      AA Ligthelm (College of Economic and Management Sciences, 2012-05-11)
      South Africa is experiencing immense structural changes in its household income patterns and retail environment. Inhabitants of township areas have experienced substantial economic upliftment. Many township consumers have progressed to middle-income status, resulting in a signifi cant increase in consumer spending. As a result, large national chains and franchisors are increasingly exploring these untapped markets. Township areas were, until the end of the last century, dominated by small (often informal) businesses which became subject to heightened levels of competition due to these mentioned developments. Findings from longitudinal surveys among a panel of 300 small businesses in Soweto between 2007 and 2009 were modelled through a categorical regression model with business survival as dependent variable. The level of signifi cance of 18 independent variables suggest that entrepreneurial acumen and business management skills be classifi ed as the strongest predictorsof small business survival. The ability to adjust one’s business model to adapt to changed economic circumstances is an important characteristic of entrepreneurial conduct that ultimately dictates survival in increasingly competitive economic environments.

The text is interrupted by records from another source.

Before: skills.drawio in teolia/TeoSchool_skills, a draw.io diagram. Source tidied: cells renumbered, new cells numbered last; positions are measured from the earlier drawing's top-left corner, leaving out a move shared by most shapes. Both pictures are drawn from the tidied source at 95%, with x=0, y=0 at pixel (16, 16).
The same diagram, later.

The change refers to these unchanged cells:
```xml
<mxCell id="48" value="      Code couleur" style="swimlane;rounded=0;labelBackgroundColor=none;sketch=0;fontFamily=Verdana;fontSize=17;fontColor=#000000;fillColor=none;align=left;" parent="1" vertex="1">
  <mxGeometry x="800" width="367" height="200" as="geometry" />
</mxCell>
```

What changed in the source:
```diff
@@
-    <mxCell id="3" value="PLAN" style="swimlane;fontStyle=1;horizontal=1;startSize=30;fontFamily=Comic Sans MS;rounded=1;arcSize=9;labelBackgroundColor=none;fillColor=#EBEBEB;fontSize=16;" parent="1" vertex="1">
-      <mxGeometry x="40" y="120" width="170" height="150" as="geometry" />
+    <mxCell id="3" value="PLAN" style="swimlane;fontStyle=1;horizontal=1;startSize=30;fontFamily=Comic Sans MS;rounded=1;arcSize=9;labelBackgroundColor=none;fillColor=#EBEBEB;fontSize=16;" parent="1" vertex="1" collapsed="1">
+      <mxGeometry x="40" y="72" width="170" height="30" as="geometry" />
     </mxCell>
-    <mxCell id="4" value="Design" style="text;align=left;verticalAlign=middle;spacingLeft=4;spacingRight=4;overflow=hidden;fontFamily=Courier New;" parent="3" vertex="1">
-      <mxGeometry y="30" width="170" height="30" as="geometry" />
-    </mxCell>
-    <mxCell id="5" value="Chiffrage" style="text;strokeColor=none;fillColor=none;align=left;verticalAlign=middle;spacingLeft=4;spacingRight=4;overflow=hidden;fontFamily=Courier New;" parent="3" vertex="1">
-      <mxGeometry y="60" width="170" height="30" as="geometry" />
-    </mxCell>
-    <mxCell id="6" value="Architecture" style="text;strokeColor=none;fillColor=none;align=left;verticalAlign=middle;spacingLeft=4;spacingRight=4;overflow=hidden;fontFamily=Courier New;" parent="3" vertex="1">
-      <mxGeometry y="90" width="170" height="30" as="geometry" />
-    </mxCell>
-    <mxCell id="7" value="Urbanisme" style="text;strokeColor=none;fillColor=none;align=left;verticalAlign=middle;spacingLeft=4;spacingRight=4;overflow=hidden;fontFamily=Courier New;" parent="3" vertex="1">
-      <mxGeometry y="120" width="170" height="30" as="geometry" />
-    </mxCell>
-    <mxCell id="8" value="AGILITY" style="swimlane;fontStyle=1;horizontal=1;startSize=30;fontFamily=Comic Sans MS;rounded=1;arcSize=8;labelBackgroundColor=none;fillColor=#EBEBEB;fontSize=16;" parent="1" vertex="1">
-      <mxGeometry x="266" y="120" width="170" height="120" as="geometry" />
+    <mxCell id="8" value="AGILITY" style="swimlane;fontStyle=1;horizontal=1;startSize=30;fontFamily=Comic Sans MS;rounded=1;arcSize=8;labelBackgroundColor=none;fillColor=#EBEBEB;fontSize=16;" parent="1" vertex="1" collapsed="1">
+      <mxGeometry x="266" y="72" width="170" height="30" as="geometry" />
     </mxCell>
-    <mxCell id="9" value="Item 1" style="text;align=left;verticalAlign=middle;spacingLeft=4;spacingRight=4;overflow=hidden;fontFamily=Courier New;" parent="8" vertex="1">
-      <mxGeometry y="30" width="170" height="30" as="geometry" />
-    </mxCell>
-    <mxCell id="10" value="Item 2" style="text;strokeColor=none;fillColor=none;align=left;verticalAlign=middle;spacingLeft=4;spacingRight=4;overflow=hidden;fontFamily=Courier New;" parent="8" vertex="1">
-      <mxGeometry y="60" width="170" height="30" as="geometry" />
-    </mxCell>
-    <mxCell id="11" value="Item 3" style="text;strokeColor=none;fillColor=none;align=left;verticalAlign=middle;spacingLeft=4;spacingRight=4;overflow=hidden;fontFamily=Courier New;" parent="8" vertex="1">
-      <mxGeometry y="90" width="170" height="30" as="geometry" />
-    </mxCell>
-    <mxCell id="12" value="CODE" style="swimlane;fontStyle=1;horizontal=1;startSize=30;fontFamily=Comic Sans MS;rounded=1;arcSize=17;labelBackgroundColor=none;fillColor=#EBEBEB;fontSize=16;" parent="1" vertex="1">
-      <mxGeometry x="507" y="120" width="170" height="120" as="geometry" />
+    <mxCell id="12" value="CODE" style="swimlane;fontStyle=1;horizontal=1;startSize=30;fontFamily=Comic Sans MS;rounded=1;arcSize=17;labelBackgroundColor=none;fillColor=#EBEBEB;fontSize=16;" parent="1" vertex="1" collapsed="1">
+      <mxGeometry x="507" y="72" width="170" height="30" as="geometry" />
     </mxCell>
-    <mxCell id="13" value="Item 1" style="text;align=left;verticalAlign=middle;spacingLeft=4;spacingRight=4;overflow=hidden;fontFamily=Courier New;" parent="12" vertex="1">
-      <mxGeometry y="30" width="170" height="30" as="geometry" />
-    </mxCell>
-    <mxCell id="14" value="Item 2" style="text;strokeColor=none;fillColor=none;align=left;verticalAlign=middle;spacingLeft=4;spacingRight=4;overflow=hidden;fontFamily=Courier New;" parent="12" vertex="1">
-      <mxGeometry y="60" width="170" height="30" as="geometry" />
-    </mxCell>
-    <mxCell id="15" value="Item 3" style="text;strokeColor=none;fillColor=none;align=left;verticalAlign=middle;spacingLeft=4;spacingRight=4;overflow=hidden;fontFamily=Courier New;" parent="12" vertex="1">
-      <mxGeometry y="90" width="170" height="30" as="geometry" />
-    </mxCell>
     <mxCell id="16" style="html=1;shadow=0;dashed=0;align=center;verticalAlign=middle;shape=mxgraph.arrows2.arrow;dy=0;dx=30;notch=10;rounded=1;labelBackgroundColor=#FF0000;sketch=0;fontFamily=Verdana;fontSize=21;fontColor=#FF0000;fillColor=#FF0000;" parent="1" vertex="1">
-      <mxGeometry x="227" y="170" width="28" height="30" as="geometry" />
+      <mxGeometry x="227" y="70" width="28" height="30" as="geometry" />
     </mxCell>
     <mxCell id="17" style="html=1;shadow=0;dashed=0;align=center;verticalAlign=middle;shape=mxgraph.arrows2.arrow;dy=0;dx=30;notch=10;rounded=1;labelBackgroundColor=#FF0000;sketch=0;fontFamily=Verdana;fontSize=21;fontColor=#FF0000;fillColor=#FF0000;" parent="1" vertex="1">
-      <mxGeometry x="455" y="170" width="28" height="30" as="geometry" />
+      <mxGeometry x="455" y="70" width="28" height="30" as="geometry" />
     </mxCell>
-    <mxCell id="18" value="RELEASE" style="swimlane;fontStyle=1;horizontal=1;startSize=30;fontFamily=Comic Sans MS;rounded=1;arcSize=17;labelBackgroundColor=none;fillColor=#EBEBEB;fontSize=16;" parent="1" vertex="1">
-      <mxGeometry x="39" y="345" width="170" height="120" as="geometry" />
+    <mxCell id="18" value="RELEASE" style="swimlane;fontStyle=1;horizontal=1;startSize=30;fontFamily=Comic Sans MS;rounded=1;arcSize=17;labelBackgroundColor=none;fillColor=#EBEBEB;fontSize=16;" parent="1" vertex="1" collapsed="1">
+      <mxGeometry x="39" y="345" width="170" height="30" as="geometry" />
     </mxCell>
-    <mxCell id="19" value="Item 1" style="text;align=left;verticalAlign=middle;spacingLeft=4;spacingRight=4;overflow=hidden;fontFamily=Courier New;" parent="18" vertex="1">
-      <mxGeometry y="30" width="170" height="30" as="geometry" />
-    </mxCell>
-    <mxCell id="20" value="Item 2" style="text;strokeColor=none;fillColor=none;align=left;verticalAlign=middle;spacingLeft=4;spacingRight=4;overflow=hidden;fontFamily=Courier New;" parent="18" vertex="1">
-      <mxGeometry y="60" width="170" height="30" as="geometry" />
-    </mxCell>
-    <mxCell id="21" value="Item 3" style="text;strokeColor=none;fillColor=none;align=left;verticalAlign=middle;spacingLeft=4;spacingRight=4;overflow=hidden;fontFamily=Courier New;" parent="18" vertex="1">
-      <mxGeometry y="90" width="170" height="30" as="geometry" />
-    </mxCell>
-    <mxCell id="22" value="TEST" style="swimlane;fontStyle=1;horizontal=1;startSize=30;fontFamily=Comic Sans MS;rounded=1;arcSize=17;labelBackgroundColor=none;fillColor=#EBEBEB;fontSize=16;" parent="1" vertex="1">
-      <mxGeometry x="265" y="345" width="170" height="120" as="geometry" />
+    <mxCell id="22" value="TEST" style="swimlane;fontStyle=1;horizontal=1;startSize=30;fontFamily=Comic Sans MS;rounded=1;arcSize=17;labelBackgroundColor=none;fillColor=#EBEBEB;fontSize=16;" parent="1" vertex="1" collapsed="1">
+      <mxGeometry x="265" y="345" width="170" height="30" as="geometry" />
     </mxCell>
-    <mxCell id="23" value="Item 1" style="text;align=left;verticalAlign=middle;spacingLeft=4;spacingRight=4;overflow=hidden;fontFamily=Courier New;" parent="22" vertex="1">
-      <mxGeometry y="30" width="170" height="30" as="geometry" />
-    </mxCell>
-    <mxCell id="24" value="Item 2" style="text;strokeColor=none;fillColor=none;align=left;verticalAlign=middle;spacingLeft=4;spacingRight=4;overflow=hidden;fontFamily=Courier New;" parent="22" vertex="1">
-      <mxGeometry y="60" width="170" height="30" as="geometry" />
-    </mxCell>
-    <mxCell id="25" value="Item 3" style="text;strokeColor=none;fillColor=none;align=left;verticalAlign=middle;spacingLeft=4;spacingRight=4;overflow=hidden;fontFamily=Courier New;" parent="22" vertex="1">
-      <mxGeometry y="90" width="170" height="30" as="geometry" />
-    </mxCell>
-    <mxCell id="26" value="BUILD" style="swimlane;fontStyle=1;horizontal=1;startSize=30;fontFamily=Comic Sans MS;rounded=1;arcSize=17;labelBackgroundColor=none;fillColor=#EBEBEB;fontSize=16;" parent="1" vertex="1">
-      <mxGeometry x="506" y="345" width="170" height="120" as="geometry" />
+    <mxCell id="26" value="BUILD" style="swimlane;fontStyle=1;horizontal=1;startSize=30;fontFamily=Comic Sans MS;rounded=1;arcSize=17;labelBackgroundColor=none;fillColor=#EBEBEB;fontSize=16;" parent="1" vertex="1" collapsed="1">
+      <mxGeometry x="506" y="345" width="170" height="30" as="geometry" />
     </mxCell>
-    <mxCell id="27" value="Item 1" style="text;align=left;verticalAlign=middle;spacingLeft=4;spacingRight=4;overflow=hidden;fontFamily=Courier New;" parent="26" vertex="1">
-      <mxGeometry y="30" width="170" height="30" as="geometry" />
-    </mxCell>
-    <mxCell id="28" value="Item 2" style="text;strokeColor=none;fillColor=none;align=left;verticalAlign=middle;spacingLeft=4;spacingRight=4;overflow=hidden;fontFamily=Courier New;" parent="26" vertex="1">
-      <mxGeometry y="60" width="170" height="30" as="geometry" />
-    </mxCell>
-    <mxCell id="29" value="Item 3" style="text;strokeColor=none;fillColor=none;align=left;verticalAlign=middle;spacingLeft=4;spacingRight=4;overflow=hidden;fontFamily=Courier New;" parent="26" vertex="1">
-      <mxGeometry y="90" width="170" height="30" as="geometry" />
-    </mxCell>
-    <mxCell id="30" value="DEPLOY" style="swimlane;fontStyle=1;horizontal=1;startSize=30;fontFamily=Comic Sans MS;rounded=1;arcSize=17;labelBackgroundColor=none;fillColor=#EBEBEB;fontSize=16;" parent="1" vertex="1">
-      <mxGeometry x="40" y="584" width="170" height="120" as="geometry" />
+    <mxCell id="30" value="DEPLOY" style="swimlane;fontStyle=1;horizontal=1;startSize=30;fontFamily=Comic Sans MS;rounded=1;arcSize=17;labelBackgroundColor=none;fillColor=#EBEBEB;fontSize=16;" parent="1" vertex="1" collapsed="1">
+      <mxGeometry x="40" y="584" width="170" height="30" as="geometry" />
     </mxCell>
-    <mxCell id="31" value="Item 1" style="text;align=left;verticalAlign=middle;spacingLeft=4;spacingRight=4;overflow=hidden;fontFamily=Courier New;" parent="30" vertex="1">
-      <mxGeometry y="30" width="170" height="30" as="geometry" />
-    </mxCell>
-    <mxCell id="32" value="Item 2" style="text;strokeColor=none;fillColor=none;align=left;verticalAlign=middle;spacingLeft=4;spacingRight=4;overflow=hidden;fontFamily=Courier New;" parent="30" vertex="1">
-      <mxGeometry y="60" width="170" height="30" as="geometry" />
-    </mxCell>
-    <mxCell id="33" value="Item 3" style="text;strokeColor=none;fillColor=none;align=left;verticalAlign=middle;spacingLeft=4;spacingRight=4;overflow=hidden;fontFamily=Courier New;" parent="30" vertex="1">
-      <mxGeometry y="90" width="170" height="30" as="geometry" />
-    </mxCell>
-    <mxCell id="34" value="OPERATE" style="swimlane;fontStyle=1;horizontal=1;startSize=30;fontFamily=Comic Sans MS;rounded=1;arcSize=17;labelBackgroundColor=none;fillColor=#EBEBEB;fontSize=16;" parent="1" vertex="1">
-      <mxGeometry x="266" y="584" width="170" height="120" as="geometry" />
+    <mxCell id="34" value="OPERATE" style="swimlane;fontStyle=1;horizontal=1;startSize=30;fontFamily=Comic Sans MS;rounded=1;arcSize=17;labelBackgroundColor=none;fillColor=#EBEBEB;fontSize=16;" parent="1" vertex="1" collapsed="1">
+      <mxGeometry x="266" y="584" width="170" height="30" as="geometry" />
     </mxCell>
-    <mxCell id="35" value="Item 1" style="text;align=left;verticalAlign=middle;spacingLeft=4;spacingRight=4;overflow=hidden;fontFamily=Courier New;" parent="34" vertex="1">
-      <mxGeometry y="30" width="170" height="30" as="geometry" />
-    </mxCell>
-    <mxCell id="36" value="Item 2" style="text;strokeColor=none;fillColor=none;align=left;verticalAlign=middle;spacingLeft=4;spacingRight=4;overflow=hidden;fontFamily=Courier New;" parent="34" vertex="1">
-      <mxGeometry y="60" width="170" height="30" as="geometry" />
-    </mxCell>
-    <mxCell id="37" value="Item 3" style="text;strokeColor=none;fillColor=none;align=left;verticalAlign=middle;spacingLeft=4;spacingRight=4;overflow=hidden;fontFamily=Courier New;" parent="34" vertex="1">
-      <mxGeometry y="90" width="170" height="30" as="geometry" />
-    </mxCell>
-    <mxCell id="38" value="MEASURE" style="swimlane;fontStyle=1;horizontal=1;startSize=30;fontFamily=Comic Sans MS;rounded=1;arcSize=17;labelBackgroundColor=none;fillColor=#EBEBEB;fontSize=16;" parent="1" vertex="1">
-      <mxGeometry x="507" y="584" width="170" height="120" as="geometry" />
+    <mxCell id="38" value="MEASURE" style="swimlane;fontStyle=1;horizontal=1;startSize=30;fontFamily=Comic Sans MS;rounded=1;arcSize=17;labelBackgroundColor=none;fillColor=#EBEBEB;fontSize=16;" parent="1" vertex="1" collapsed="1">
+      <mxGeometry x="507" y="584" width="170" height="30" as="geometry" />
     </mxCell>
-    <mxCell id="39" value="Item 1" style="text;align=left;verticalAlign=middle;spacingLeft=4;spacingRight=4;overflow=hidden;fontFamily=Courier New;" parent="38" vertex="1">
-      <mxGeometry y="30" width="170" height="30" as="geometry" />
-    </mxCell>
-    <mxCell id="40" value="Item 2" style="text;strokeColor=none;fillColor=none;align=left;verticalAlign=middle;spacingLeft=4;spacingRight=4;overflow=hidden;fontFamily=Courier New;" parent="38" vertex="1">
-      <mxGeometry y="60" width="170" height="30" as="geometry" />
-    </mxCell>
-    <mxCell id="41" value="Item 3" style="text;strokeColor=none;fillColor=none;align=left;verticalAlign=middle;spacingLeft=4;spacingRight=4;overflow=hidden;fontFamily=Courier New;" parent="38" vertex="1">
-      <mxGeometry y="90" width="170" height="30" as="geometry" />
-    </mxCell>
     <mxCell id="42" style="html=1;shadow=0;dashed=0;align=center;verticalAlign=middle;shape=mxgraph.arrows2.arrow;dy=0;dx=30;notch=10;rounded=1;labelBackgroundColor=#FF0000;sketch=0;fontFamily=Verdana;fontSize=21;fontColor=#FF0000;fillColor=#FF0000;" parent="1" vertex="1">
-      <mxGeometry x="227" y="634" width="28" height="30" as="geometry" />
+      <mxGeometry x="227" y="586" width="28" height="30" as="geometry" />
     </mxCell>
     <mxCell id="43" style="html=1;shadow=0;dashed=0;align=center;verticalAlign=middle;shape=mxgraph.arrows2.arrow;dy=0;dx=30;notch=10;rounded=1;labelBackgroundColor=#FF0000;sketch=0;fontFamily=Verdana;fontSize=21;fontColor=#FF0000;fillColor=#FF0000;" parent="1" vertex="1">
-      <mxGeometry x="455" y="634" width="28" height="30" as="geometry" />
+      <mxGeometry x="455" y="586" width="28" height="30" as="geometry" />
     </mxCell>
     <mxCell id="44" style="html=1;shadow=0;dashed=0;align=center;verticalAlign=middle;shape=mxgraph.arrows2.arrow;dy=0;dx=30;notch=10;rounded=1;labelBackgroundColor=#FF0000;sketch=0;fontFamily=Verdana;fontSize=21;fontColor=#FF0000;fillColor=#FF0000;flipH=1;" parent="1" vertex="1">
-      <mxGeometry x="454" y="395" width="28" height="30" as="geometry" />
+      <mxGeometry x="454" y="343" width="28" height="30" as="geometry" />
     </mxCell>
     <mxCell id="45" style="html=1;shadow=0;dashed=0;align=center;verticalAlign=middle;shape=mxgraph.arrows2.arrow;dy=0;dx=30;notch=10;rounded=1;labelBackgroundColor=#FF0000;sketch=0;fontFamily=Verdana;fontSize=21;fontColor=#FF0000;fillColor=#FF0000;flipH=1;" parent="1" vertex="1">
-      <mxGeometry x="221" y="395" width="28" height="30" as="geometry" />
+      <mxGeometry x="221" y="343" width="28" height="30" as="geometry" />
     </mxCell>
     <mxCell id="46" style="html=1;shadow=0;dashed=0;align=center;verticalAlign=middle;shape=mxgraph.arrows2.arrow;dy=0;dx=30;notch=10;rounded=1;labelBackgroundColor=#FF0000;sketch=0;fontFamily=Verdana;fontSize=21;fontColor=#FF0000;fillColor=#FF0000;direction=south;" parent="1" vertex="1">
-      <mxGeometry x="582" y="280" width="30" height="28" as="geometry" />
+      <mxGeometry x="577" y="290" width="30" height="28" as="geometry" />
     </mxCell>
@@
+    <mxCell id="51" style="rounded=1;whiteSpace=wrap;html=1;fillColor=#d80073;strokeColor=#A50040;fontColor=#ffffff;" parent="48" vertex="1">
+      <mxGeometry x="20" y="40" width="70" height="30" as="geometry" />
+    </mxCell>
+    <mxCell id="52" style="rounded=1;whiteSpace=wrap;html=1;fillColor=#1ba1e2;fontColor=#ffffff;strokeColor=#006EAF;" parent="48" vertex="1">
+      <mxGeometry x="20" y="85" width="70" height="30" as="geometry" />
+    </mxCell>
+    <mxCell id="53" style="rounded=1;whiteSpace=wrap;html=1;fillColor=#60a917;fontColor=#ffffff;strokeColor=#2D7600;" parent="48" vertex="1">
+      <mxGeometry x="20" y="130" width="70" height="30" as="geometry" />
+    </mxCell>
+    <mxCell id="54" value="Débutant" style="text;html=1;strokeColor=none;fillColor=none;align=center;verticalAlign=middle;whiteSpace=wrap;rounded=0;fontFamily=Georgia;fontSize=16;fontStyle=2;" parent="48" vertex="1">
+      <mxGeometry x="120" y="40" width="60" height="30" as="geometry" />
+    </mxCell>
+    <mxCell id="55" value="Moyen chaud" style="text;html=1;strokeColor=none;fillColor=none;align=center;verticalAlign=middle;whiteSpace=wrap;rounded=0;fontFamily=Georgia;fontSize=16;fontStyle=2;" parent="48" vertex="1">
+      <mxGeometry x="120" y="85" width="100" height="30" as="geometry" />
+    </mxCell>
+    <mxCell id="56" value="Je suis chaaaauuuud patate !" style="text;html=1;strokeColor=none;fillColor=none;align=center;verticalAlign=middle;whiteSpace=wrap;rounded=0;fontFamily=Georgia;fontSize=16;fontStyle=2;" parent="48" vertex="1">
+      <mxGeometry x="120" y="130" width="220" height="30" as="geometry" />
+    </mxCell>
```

    • Financial literacy: an interface between fi nancial information and decision-makers in organisations

      CC Shuttleworth; DG Gouws (College of Economic and Management Sciences, 2012-05-11)
      Individuals’ decisions and subsequent actions fl ow from their understanding of the surroundings in which they operate. In orderto facilitate economic and fi nancial sustainability, individuals needthe cognitive ability to understand fi nancial information in the context of these surroundings. The intellectual construct inferred from this encompassing and complex process is fi nancial literacy. The term ‘fi nancial literacy’ consists of the words ‘fi nancial’ and ‘literacy’, both of which are used to represent a myriad of issues that can easily lose their relevance when used together. This article addresses the interface (or gap) between information (matter) and decision-making (mind). The dualism of fi nancial literacy, matter and mind, is explored by means of a literature review and an empirical survey. From the survey, respondents’ perceptions of the fi nancial literacy construct were gleaned. Awareness of fi nancial literacy from the interface perspective promotes a deeper understanding of the concept. Recommendations are made to assist organisations andindividuals to overcome fi nancial uncertainties.

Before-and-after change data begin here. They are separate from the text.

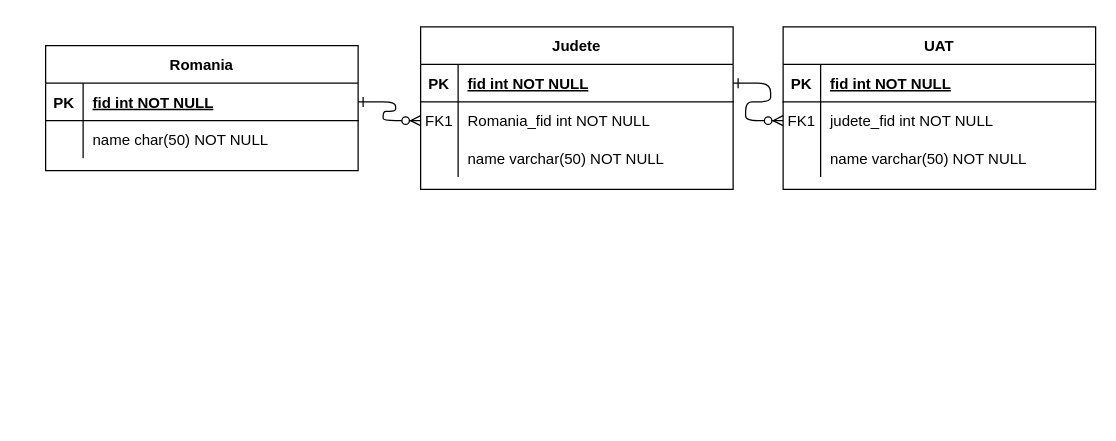
Before: Romania.drawio in AlexzzzBizoi/sem2_AlexBizoi, a draw.io diagram. Source tidied: cells renumbered, new cells numbered last; positions are measured from the earlier drawing's top-left corner, leaving out a move shared by most shapes. Both pictures are drawn from the tidied source at 125%, with x=0, y=0 at pixel (45, 26).
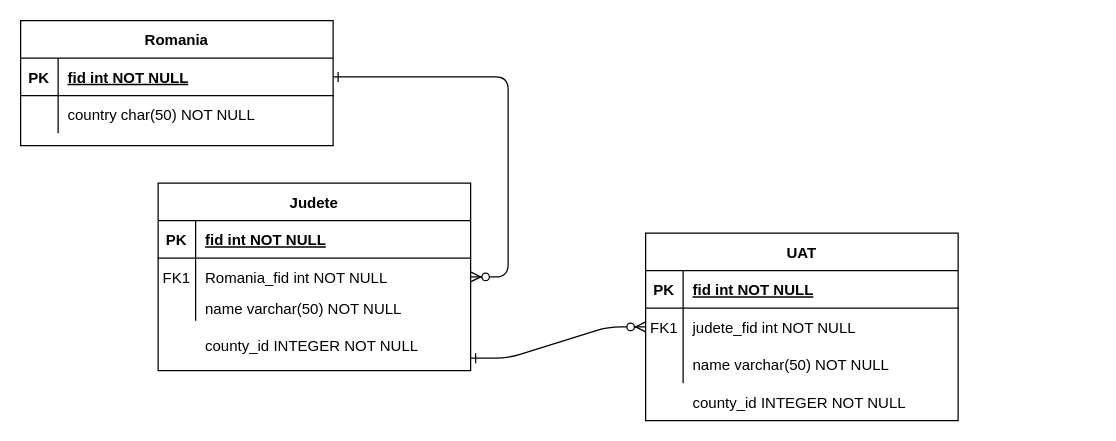
After the change.

The change refers to these unchanged cells:
```xml
<mxCell id="5" style="shape=partialRectangle;fillColor=none;points=[[0,0.5],[1,0.5]];portConstraint=eastwest;top=0;left=0;right=0;bottom=1;" parent="4" vertex="1">
  <mxGeometry y="30" width="250" height="30" as="geometry" />
</mxCell>
<mxCell id="18" style="shape=partialRectangle;fillColor=none;points=[[0,0.5],[1,0.5]];portConstraint=eastwest;top=0;left=0;right=0;bottom=0;" parent="14" vertex="1">
  <mxGeometry y="60" width="250" height="30" as="geometry" />
</mxCell>
<mxCell id="28" style="shape=partialRectangle;fillColor=none;top=0;left=0;right=0;bottom=0;" parent="24" vertex="1">
  <mxGeometry y="60" width="250" height="30" as="geometry" />
</mxCell>
```

Diff of the diagram source:
```diff
@@
-    <mxCell id="3" style="edgeStyle=entityRelationEdgeStyle;endArrow=ERzeroToMany;startArrow=ERone;endFill=1;startFill=0;" parent="1" edge="1" source="5" target="18">
-      <mxGeometry relative="1" as="geometry" />
+    <mxCell id="3" style="edgeStyle=entityRelationEdgeStyle;endArrow=ERzeroToMany;startArrow=ERone;endFill=1;startFill=0;" parent="1" edge="1" target="18">
+      <mxGeometry relative="1" as="geometry">
+        <mxPoint x="340" y="265" as="sourcePoint" />
+      </mxGeometry>
     </mxCell>
     <mxCell id="4" value="Judete" style="shape=table;startSize=30;childLayout=tableLayout;rowLines=0;fontStyle=1;align=center;" parent="1" vertex="1">
-      <mxGeometry x="300" width="250" height="130" as="geometry" />
+      <mxGeometry x="90" y="125" width="250" height="150" as="geometry" />
     </mxCell>
@@
     <mxCell id="11" style="shape=partialRectangle;fillColor=none;top=0;left=0;right=0;bottom=0;" parent="4" vertex="1">
-      <mxGeometry y="90" width="250" height="30" as="geometry" />
+      <mxGeometry y="90" width="250" height="20" as="geometry" />
     </mxCell>
     <mxCell id="12" style="shape=partialRectangle;overflow=hidden;fillColor=none;top=0;left=0;bottom=0;right=0;" parent="11" vertex="1">
-      <mxGeometry width="30" height="30" as="geometry" />
+      <mxGeometry width="30" height="20" as="geometry" />
     </mxCell>
     <mxCell id="13" value="name varchar(50) NOT NULL" style="shape=partialRectangle;overflow=hidden;fillColor=none;top=0;left=0;bottom=0;right=0;align=left;spacingLeft=6;" parent="11" vertex="1">
-      <mxGeometry x="30" width="220" height="30" as="geometry" />
+      <mxGeometry x="30" width="220" height="20" as="geometry" />
     </mxCell>
     <mxCell id="14" value="UAT" style="shape=table;startSize=30;childLayout=tableLayout;rowLines=0;fontStyle=1;align=center;" parent="1" vertex="1">
-      <mxGeometry x="590" width="250" height="130" as="geometry" />
+      <mxGeometry x="480" y="165" width="250" height="150" as="geometry" />
     </mxCell>
@@
     <mxCell id="24" value="Romania" style="shape=table;startSize=30;childLayout=tableLayout;rowLines=0;fontStyle=1;align=center;" parent="1" vertex="1">
-      <mxGeometry y="15" width="250" height="100" as="geometry" />
+      <mxGeometry x="-20" y="-5" width="250" height="100" as="geometry" />
     </mxCell>
@@
-    <mxCell id="30" value="name char(50) NOT NULL" style="shape=partialRectangle;overflow=hidden;fillColor=none;top=0;left=0;bottom=0;right=0;align=left;spacingLeft=6;" parent="28" vertex="1">
+    <mxCell id="30" value="country char(50) NOT NULL" style="shape=partialRectangle;overflow=hidden;fillColor=none;top=0;left=0;bottom=0;right=0;align=left;spacingLeft=6;" parent="28" vertex="1">
       <mxGeometry x="30" width="220" height="30" as="geometry" />
     </mxCell>
+    <mxCell id="31" value="county_id INTEGER NOT NULL" style="shape=partialRectangle;overflow=hidden;fillColor=none;top=0;left=0;bottom=0;right=0;align=left;spacingLeft=6;" parent="1" vertex="1">
+      <mxGeometry x="120" y="245" width="220" height="20" as="geometry" />
+    </mxCell>
+    <mxCell id="32" value="county_id INTEGER NOT NULL" style="shape=partialRectangle;overflow=hidden;fillColor=none;top=0;left=0;bottom=0;right=0;align=left;spacingLeft=6;" parent="1" vertex="1">
+      <mxGeometry x="510" y="285" width="220" height="30" as="geometry" />
+    </mxCell>
```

    • Psychological career resources and subjective work experiences of working adults: an exploratory study

      M Coetzee; ZC Bergh (College of Economic and Management Sciences, 2012-05-11)
      The objective of this study was to determine the relationshipbetween the psychological career resources (as measured by thePsychological Career Resources Inventory) and the subjective workexperiences of a sample of working adults (as measured by a fouritemglobal work experiences scale). The research also aimed toexplore broad trends regarding how the participants diff ered onthese variables in terms of their socio-demographic characteristics(marital status, educational level, age, gender and race). A sampleof 2 997 working adults, registered as students at a South Africanhigher distance education institution, participated in this study.Stepwise regression analyses indicated dimensions of psychologicalcareer resources as signifi cant predictors of the four subjective workexperiences: life satisfaction, job/career satisfaction, happinessand perceptions of work as a valuable activity. The results furtherindicated signifi cant diff erences between participants with regardto their socio-demographic characteristics and their psychologicalcareer resources and subjective work experiences. Considering thatthe employment equity context in South Africa contributes to a morediversifi ed workforce, the fi ndings add valuable new knowledge thatcan be used to inform organisational career development practicesconcerned with promoting experiences of psychological careersuccess.